    Once again, Utah's dirty air and "day late, dollar short" attitude on renewable energy has lost us another opportunity for economic development. Utah is ranked as one of the best states for solar, but we're too focused on 20th century fossil fuels, hoping oil prices continue to go up so that we can develop our dirty, water-intensive and expensive tar sands for high-priced oil when surrounding states are moving on to 21st century technology.

    Maybe if we're lucky, we'll attract another nuke dump or coal mining machine factory or some other laggard 20th century energy industry to keep "the flame" alive on old energy of the past...

  • Michael Roche Provo, UT
    March 2, 2014 5:46 a.m.

    Can you cover the costs of Tier 3 standards in more detail? You make the benefits sound great, but gloss over the costs. If refineries must pay more to refine fuel to Tier 3 standards, then they will pass the costs on to Utahns by increasing fuel prices. Can we estimate the price of Tier 3 standard fuel relative to less-refined fuel? Also, if auto makers have to add equipment to cars to meet Tier 3 standards, auto makers will raise car prices. Cars with the new equipment will also probably lose fuel efficiency. Can we estimate how much these changes will increase car prices and decrease fuel efficiency? Also, what happens when a Utah resident buys an out-of-state model or drives an older car? Will he have to retro-fit it with Tier 3 standard emission-reducing equipment?

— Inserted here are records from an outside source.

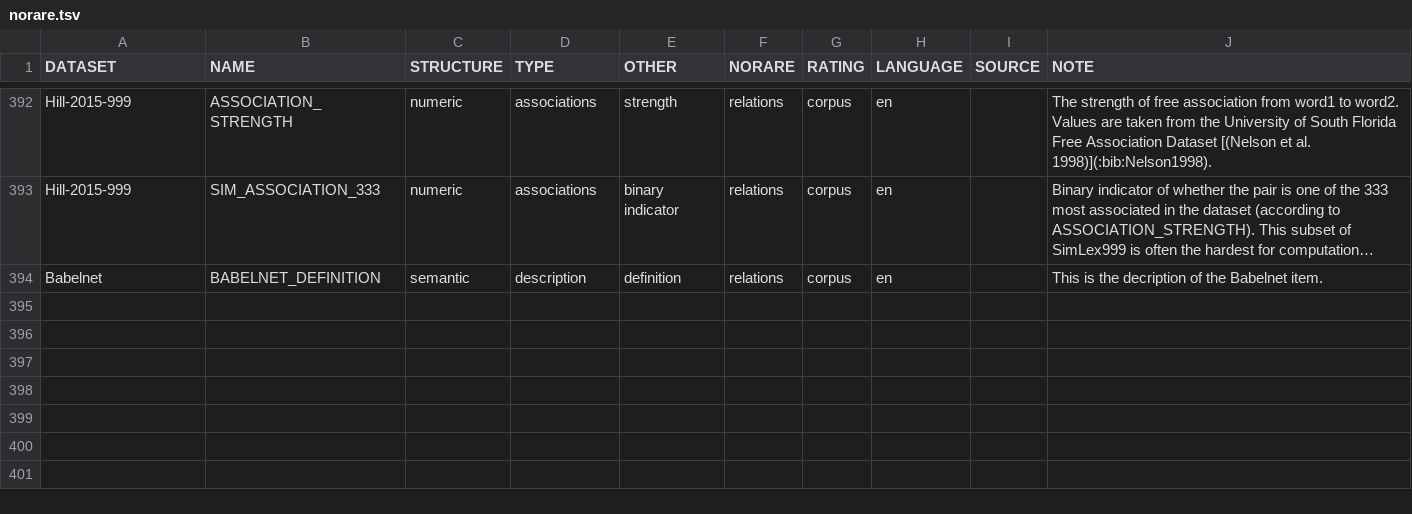
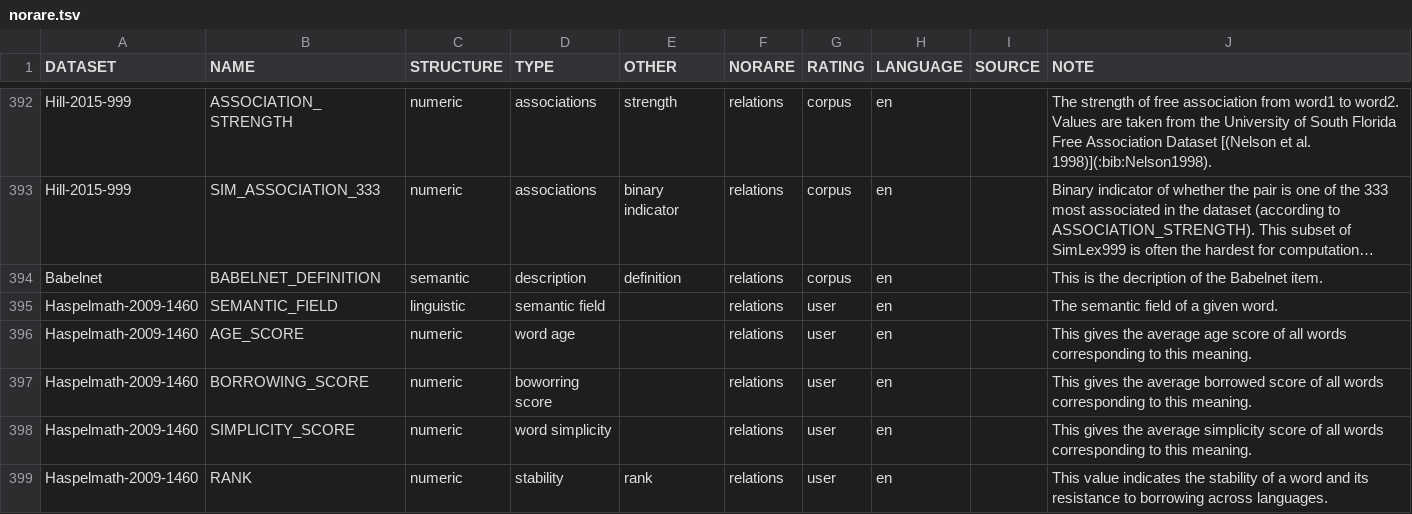
Before and after one commit to concepticon/norare-data, a TSV file: norare.tsv, drawn as a sheet; only a part is shown, gaps mark what is left out; long unchanged cells end in …; the diff names each change by its address in the sheet, - before the commit and + after, or states it on an @@ line.

Commit message:
Add Haspelmath-2009-1460 to norare.tsv

```diff
--- a/norare.tsv
+++ b/norare.tsv
+row 395: Haspelmath-2009-1460 | SEMANTIC_FIELD | linguistic | semantic field |  | relations | user | en |  | The semantic field of a given word.
+row 396: Haspelmath-2009-1460 | AGE_SCORE | numeric | word age |  | relations | user | en |  | This gives the average age score of all words corresponding to this meaning.
+row 397: Haspelmath-2009-1460 | BORROWING_SCORE | numeric | boworring score |  | relations | user | en |  | This gives the average borrowed score of all words corresponding to this meaning.
+row 398: Haspelmath-2009-1460 | SIMPLICITY_SCORE | numeric | word simplicity |  | relations | user | en |  | This gives the average simplicity score of all words corresponding to this meaning.
+row 399: Haspelmath-2009-1460 | RANK | numeric | stability | rank | relations | user | en |  | This value indicates the stability of a word and its resistance to borrowing across languages.
```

    I hate our poor winter air quality as much as any hippie. I just like to know the trouble I'm getting in to before I vote for change.